"That's not how many people were meeting their partners. didn't really reflect the Muslim women that I knew — who are really smart and fun and opinionated and sassy."We talked to Mattu, 39, a human rights consultant, and Maznavi, 33, a lawyer, about love, Muslim-American style. I brought up an article in the paper about Muslim matchmaking, and I told her I felt like there were a lot of other stories we never got to see.
Q: Are there common themes in the stories that you found?
It gave me hope that maybe there was a love story for me as well.
I always imagined that the end of the Radical Love column would come when I had fallen in love with the perfect man.
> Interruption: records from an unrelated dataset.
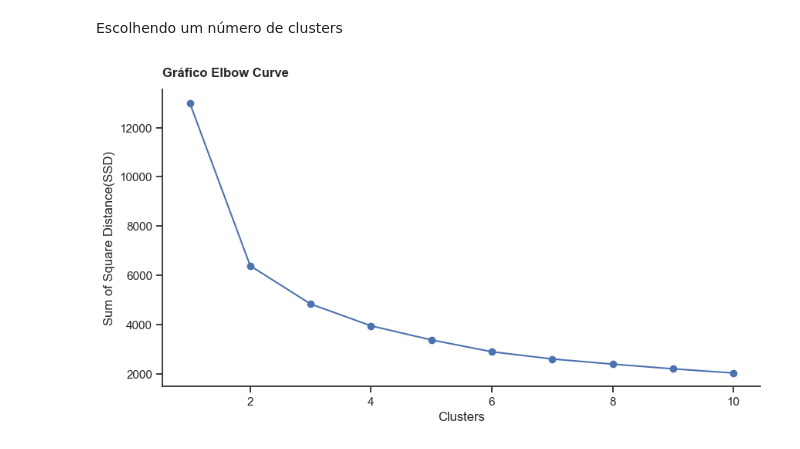
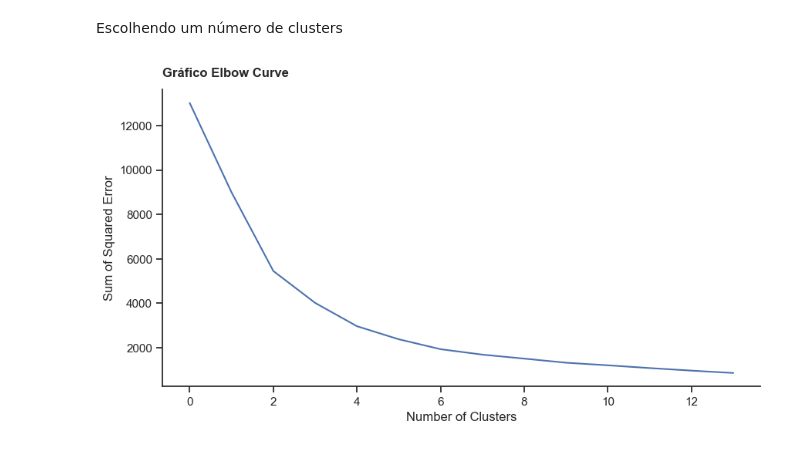
Before and after one commit to maisonhenrique/portifolio, a Jupyter notebook: Analise_Cohort_RFV/AnaliseCohort_RFV.ipynb, the cells around one changed output. Drawn from its saved outputs; the diff is of its cells as text; code cells hidden in the pictures.

```diff
--- a/Analise_Cohort_RFV/AnaliseCohort_RFV.ipynb
+++ b/Analise_Cohort_RFV/AnaliseCohort_RFV.ipynb
@@ -556,7 +429,7 @@ df_rfv.describe(percentiles=[0.25,0.5,0.75,0.9,0.95,0.99])
 # Criação da coluna score
 df_rfv['recency_score'] = pd.cut(df_rfv['Recency'], bins=[0,18,51,143,263,375], labels=[5,4,3,2,1])
 df_rfv['recency_score'] = df_rfv['recency_score'].astype('int')
-df_rfv['frequency_score'] = pd.cut(df_rfv['Frequency'], bins=[0,1,2,5,9,210], labels=[1,2,3,4,5])
+df_rfv['frequency_score'] = pd.cut(df_rfv['Frequency'], bins=[0,18,42,99,203,7677], labels=[1,2,3,4,5])
 df_rfv['frequency_score'] = df_rfv['frequency_score'].astype('int')
 df_rfv['monetary_score'] = pd.cut(df_rfv['Monetary'], bins=[1,306,668,1650,3614,290000], labels=[1,2,3,4,5])
 df_rfv['monetary_score'] = df_rfv['monetary_score'].astype('int')
@@ -713,14 +579,0 @@ df_rfv.groupby('score').agg({'Recency': 'mean','Frequency': 'mean', 'Monetary':
-# %%
-# Definindo a função segments com os segmentos e RFM_Score correspondentes
-def segments(df):
-    if df['score'] > 11:
-        return 'Platinum'
-    elif df['score'] > 8:
-        return 'Gold'
-    elif df['score'] > 5:
-        return 'Silver'
-    else:
-        return 'Bronze'
-
-df_rfv['general_segment'] = df_rfv.apply(segments, axis=1)
-df_rfv
@@ -777,7 +603,7 @@ def segmentar(row):
     return 'Outro'
 
 # Aplicando a função para criar a coluna 'Segmento'
-df_rfv['segmento'] = df_rfv.apply(segmentar, axis=1)
+df_rfv['segment'] = df_rfv.apply(segmentar, axis=1)
 df_rfv
 # %% [output]
 |  | CustomerID | Recency | Frequency | Monetary | recency_score | frequency_score | monetary_score | mean_score | ... |
@@ -880,25 +671,31 @@ plt.show()
 #### Implementação de Clustering K-Means
 # %%
 # Modelo
+cols = ['Recency','Frequency','Monetary']
+
+standardized_df = df_kmeans.copy()
+
 scaler = StandardScaler()
-scaler.fit(df_kmeans_log)
+scaler.fit(df_kmeans[cols])
 
-df_kmeans_norm= scaler.transform(df_kmeans_log)
+standardized_features = scaler.transform(df_kmeans[cols])
+standardized_df[cols] = standardized_features
 # %% [markdown]
 Escolhendo um número de clusters
 # %%
 # Gráfico Elbow Curve para decidir K
 ssd = []
-for num_clusters in list(range(1,11)):
-    model_clus = KMeans(n_clusters = num_clusters, max_iter=50)
-    model_clus.fit(df_kmeans_norm)
-    ssd.append(model_clus.inertia_)
+for k in list(range(1,15)):
+    model= KMeans(n_clusters = k)
+    model.fit(standardized_df[cols])
+    ssd.append(model.inertia_)
 
 plt.figure(figsize=(10,5))
-plt.plot(np.arange(1,11,1), ssd, '-o')
-plt.xlabel('Clusters')
-plt.ylabel('Sum of Square Distance(SSD)')
+plt.plot(ssd, '')
+
 plt.title('Gráfico Elbow Curve', fontsize=12, loc='left', pad=12)
+plt.xlabel("Number of Clusters")
+plt.ylabel("Sum of Squared Error")
 plt.show()
 # %% [output]
-[figure, old version]
+[figure, new version]
```
Also changed, not shown: parts of 63 cells of this notebook, 1 other file.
Interestingly, the lack of communication between Muslim men and women before marriage noted by many Muslim leaders is actually part of a larger problem that Ezzeldine believes is resulting in more interfaith matches.
Ezzeldine suggests that the Muslim community’s standards for interacting with members of the opposite sex are actually having a deleterious effect on marriage in the community.
In my story, taking fake boyfriends to Desi weddings, having a hot doctor that stars in telenovelas, and having a back-up baby-daddy for my geriatric uterus were a part of my off-color but meaningful Rom Com story.
It’s why I loved being a part of the book , so much – for the first time I saw my narrative side-by-side with 24 other Muslimah’s love stories.
You may have heard them at Skepticon, the American Atheists National Convention, the Huffington Post Live, and Have Your Say on the BBC World Service or read about them in the New York Times.Q: If there was one story you wanted non-Muslims to read, what would it be? That really challenged my assumptions around what that means.I love Aisha's story: There is a sense that Muslim women have arranged marriages or don't really know their partners when they get married.Computer science major Lena Hassan met her future husband online in 1994, long before Internet dating had become common practice.The true stories in "Love, Insh Allah: The Secret Love Lives of American Muslim Women" (Soft Skull Press) are as diverse as their authors, who are immigrant and assimilated, gay and straight, orthodox and secular."A lot has been said about Muslim women, but very little from ourselves," says co-editor Ayesha Mattu, who hatched the book idea with her friend Nura Maznavi five years ago, after yet another news story about arranged marriages."That's not how I met my partner," Mattu says. Mattu: Nura and I were hanging out in a cafe in San Francisco, where we both lived at the time.